Each subject is further brought to life through a series of carefully crafted and labelled sketches that run along the margins of the pages. These delicate drawings often include a magnified image of the smallest details. Some of the hand-printed captions are quite tiny to read; if you are inclined to skip them, you will miss amazing information. The illustrator has also contributed numerous full page paintings, many with a kaleidoscope of patterns and colors to show the vibrancy of seashore and undersea life. In each book, there is a list and diagram of Tidal Zone Organisms (extended to reflect the additional tide zones the kids explore in the second book—with a few changes which inadvertently make this a neat ‘spot the differences’ activity if you have both books).
While the vocabulary is mostly fine for the target audience, frequent long sentences will be handled better by sophisticated readers. Scientific terms are defined in context, and a pronunciation key is included on first use. In the first book, Aunt Kate’s science explanations tend toward a somewhat didactic tone; this delivery is not as obvious in the second book where Grandfather Sculpin is the instructor. It may be that the children are more actively involved with Grandfather during their magical explorations underwater, and the facts are presented in a stronger storytelling manner and with more exchanges of dialogue as the characters experience encounters and dangers together.
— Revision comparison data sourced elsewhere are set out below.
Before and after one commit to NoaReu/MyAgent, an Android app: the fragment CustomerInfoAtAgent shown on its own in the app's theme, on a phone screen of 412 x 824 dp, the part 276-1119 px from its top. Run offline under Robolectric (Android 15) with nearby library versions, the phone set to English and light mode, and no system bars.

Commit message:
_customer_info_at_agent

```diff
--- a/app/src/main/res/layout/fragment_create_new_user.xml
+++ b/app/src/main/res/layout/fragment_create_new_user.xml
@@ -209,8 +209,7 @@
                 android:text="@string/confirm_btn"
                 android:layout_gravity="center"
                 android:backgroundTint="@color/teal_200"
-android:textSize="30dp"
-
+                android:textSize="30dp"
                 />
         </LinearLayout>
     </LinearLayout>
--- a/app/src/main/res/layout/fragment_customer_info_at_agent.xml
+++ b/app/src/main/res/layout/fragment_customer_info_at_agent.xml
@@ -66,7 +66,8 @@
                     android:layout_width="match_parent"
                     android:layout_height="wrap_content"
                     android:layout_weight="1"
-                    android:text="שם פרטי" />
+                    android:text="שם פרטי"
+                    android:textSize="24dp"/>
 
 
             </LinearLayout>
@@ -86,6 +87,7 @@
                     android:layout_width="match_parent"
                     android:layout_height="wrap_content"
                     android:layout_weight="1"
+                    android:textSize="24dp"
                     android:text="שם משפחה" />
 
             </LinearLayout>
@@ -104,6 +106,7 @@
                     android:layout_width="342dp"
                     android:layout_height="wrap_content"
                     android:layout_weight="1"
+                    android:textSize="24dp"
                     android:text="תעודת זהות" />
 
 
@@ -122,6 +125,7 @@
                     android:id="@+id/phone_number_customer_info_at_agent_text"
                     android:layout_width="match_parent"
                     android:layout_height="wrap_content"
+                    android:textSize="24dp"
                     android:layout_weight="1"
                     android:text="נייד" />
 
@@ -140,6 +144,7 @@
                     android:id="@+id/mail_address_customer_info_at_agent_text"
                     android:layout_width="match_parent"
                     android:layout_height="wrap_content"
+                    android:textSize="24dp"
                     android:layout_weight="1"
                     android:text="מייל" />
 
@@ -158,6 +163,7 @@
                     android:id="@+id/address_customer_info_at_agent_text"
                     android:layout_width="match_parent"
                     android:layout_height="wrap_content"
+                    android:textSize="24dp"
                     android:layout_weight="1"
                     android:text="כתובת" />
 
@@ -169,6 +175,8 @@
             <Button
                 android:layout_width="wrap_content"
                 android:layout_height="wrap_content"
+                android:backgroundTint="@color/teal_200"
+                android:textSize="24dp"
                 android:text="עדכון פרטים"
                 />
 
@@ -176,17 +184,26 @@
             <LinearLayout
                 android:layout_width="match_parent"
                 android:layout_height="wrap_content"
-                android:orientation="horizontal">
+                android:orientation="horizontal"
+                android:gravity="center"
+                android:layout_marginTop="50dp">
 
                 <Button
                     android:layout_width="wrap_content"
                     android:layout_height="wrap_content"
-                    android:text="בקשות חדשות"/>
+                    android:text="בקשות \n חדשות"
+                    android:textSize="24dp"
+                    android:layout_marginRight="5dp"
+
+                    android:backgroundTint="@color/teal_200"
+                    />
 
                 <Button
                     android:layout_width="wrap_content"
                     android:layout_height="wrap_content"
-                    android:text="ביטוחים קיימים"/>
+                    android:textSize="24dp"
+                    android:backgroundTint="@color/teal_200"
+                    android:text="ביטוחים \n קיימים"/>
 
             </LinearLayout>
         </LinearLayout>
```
The abundant illustrations make these books highly enjoyable, especially since the presentation is fairly text-heavy. They are mostly well-integrated with that written content. In a couple of instances, though, the placement of the diagrams in Explore the Wild Coast with Sam and Crystal is not well-coordinated with text detail; e.g. on page 32, we read about the Rock Louse but see drawings of the periwinkle. Page 33 describes those periwinkles but shows drawings of limpets, which are described on page 34, where the drawings of Rock Louse appear. Also, the illustration of the Brooding Sea Star precedes its text details by a page. And one detail was slightly problematic: Sam declares he’s never seen Black Oystercatchers—a bird “conspicuous” all along the west coast—yet he lives in a small coastal fishing town. These, howeverr, are minor issues in otherwise engaging and absorbing books.
A major theme that emerges from all that the children and adults share throughout their seashore adventures is of the need to respect and care for the ocean environment and to understand the harmony among its inhabitants. These appealing, fact-rich books go a long way to enhancing that understanding for young readers. Both Explore the Wild Coast with Sam and Crystal and Explore the Rocky Shore with Sam and Crystal are ...
Gillian Richardson is a freelance writer living in British Columbia.